Minimally Invasive Direct Anterior Total Hip Replacement (THR) - Medical Animation

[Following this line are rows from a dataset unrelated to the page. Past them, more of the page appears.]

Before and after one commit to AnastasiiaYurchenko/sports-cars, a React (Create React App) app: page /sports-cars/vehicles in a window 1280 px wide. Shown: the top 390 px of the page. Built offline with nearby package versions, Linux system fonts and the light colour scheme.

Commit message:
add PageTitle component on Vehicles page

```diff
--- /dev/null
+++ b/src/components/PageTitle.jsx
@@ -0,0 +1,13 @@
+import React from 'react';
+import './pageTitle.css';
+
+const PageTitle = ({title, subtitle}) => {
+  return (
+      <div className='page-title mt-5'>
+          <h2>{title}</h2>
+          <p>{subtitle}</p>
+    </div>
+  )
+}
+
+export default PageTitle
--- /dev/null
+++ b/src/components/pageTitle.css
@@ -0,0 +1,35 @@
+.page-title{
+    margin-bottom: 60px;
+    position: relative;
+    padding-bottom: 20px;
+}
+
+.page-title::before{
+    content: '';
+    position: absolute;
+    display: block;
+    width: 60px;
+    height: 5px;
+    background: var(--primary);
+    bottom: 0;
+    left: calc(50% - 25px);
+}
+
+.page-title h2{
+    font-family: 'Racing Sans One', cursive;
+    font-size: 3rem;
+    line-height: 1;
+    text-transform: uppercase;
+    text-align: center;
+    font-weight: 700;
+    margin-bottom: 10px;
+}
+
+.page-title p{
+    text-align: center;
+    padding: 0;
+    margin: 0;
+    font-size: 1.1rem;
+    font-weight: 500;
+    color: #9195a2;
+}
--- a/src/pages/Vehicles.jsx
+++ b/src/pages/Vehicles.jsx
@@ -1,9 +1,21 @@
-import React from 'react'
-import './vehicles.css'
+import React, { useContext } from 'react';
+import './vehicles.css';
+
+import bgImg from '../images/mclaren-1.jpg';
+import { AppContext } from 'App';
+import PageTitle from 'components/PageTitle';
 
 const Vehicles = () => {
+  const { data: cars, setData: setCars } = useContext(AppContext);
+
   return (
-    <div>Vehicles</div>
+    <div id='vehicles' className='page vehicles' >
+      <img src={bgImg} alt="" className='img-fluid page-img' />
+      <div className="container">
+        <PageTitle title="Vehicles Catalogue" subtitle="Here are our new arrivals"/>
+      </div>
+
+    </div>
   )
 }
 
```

MEDICAL ANIMATION TRANSCRIPT: Your hip consists of two main parts that fit together like a ball and socket-- the femoral head at the top of the leg and the acetabulum in your pelvis. Cartilage between the femoral head and acetabulum provides cushioning between the bones and allows for smooth movement. A total hip replacement is usually done when severe damage from arthritis or injury has made it difficult to perform daily activities without severe pain or restricted range of motion. During the procedure, the femoral head and acetabulum are replaced with artificial components called prostheses. An artificial hip prosthesis consists of a cup, called the acetabulum component, and a stem and a ball, called the femoral component. During a direct anterior total hip replacement procedure, you will lie on your back on a specialized table, enabling your surgeon to perform this minimally invasive operation. Your feet will be placed in boots attached to the table, allowing your surgeon to position your legs as necessary to gain access to your hip joint during your operation. A fluoroscopy machine may be used during the procedure to help your surgeon position your prosthesis more accurately. Your surgeon will begin by making a 3- to 6-inch incision near your groin. This incision is significantly smaller than those made during other total hip replacement procedures. He or she will then push aside two muscles to expose the joint capsule. No muscles are split or detached during this procedure. After incising the joint capsule, your surgeon will dislocate the femoral head from the acetabulum. He or she will remove any damaged cartilage or bone in the acetabulum, reshape the acetabular socket, and secure the acetabular prosthesis in place using special cement or screws. Turning next to the femur, your surgeon will remove the femoral head, shape the remaining femur to fit the prosthetic stem, and secure the femoral component using cement or other techniques. Once both components are firmly in place, your surgeon will slide the prosthetic femoral head into its acetabular counterpart, test the movement of your new hip joint, and may verify that it is properly positioned with an X-ray. Your surgeon will then close the joint capsule and reposition your muscles. He or she may place a drain in your hip to remove excess fluid and close the incision with stitches or staples.